Any home renovation is an exciting endeavor and it can be tempting to dive right in. You’ve found the perfect tile and paint, what more could be needed? But before you start swinging a sledgehammer, here are five important steps to take before a kitchen renovation.
Nobody likes talking about money because there never seems to be enough for the dream project. So start by being realistic. Whatever your top budget to spend on a kitchen renovation is, set your goal for 80% of that. There will always be unforeseen costs associated with a kitchen renovation so it’s important to set aside money. It’s never fun to live with a half-finished kitchen.
Think about your overall theme of your new kitchen. It can be tempting to go out and purchase pieces of your new kitchen as you find them, but this can lead to a disjointed room. Think about what style you want: modern, rustic, country. What color palette: neutral, bold, soft. Make sure that your design theme will be something you will want to have for years to come. Nobody wants to start a new kitchen renovation right after the previous one is finished.
3. What Can Be Saved
It might be nice to start fresh but keeping some existing features will save you money that you can allocate to more important items. If your fridge works just fine and will fit with the new theme, then keep it. If you’re not sure about saving existing items, try deep-cleaning them. Chances are you’ll have a greater appreciation for an oven that looks sparkling.
4. Do It Yourself
Hiring a kitchen renovation company is a great idea. They are the experts and you can depend on their quality and craftsmanship. It’s also nice to put a bit of elbow grease into a project. Go through your kitchen and make a list of what you can do yourself. Maybe you’re an expert tiler. Leave the countertops to the professionals and work on the floor yourself. Just make sure you’re realistic about your abilities. Even if you think you can complete part of a kitchen renovation yourself, the results might not be what you hope for.
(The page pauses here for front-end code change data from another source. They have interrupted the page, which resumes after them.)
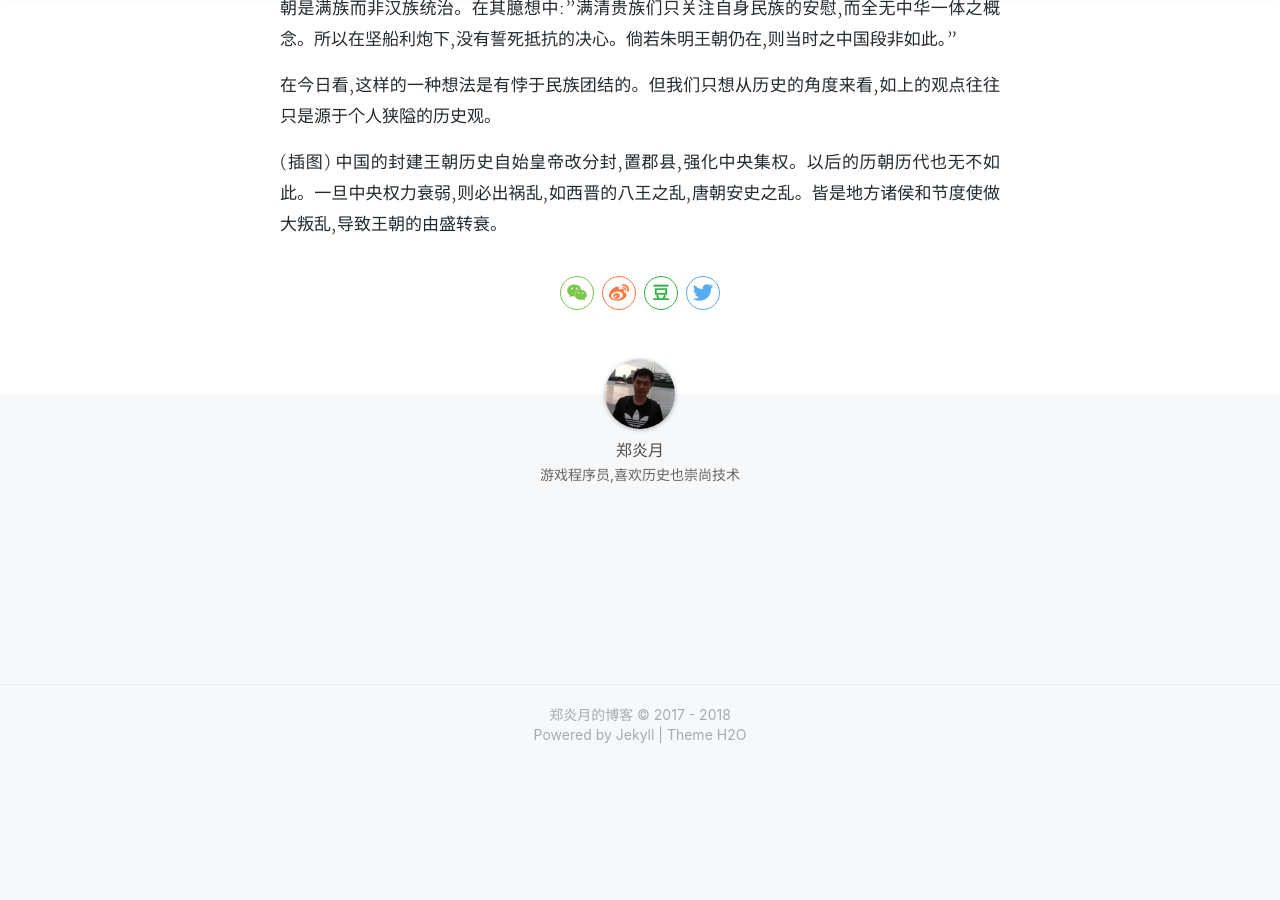
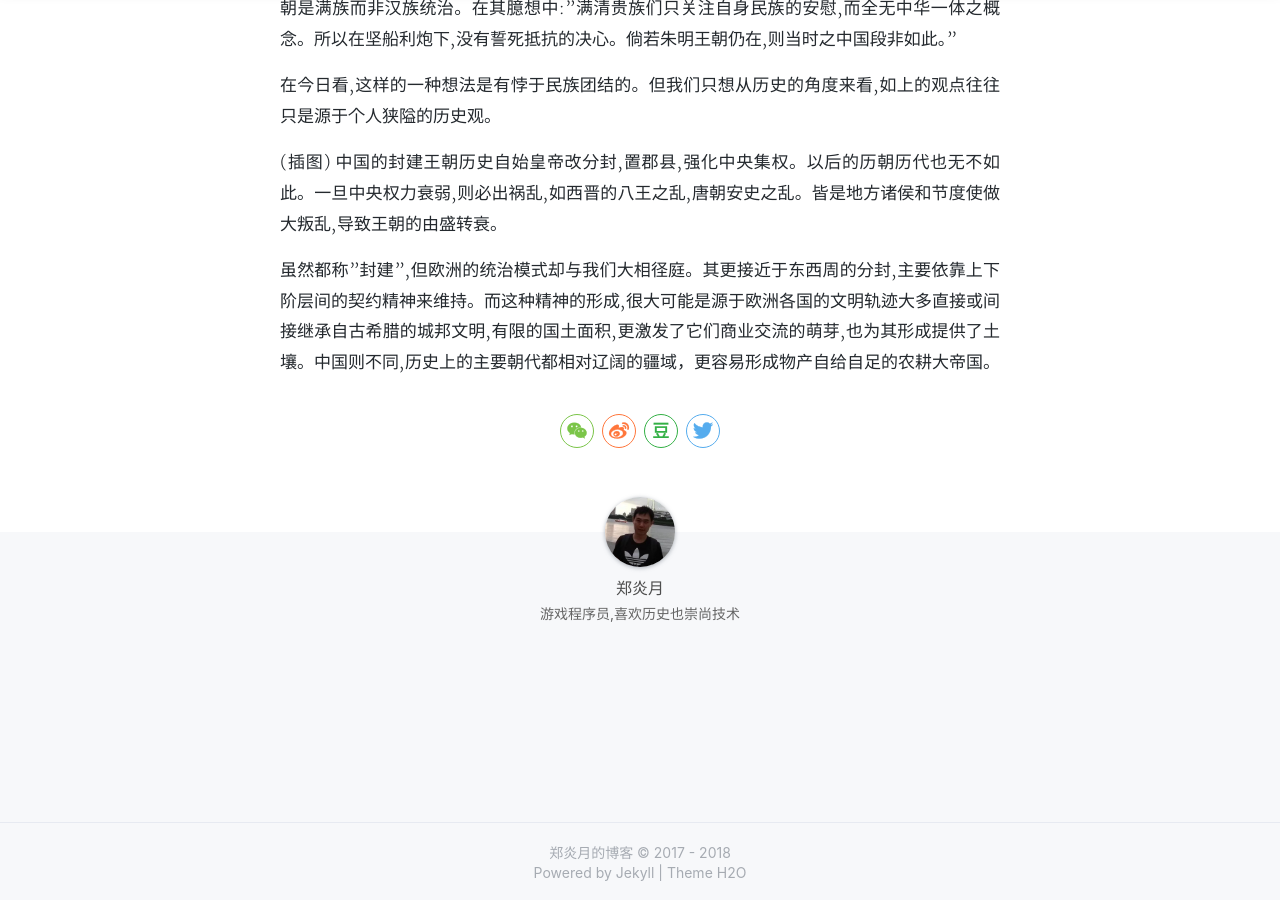
Before and after one commit to esfog/esfog.github.io, a Jekyll site: the page built from _posts/2017-05-30-the-decline-of -chinese-feudal-dynasties.md, in a window 1280 px wide and 900 px high, scrolled down 998 px. Built offline with Jekyll 4.4.1, drawn with Linux system fonts in a browser that asks for light colours; nearby versions of some CDN libraries; a style sheet for code colours, icons or effects is not loaded; before the commit the page ends 1763 px from its top, so only the background shows below that.

Commit message:
文章更新

```diff
--- a/_posts/2017-05-30-the-decline-of -chinese-feudal-dynasties.md
+++ b/_posts/2017-05-30-the-decline-of -chinese-feudal-dynasties.md
@@ -20,3 +20,5 @@ tags: 历史 明史 读书
 
 (插图)
 中国的封建王朝历史自始皇帝改分封,置郡县,强化中央集权。以后的历朝历代也无不如此。一旦中央权力衰弱,则必出祸乱,如西晋的八王之乱,唐朝安史之乱。皆是地方诸侯和节度使做大叛乱,导致王朝的由盛转衰。
+
+虽然都称"封建",但欧洲的统治模式却与我们大相径庭。其更接近于东西周的分封,主要依靠上下阶层间的契约精神来维持。而这种精神的形成,很大可能是源于欧洲各国的文明轨迹大多直接或间接继承自古希腊的城邦文明,有限的国土面积,更激发了它们商业交流的萌芽,也为其形成提供了土壤。中国则不同,历史上的主要朝代都相对辽阔的疆域，更容易形成物产自给自足的农耕大帝国。
```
Just like your budget, take your timeline projection and add to it. Nothing is ever completed on time. There can be hidden problems, permit delays, and maybe you just change your mind mid-way. Whatever comes up, it’s important to be realistic about your expectations. The more prepared you are for delays, the smoother everything will be.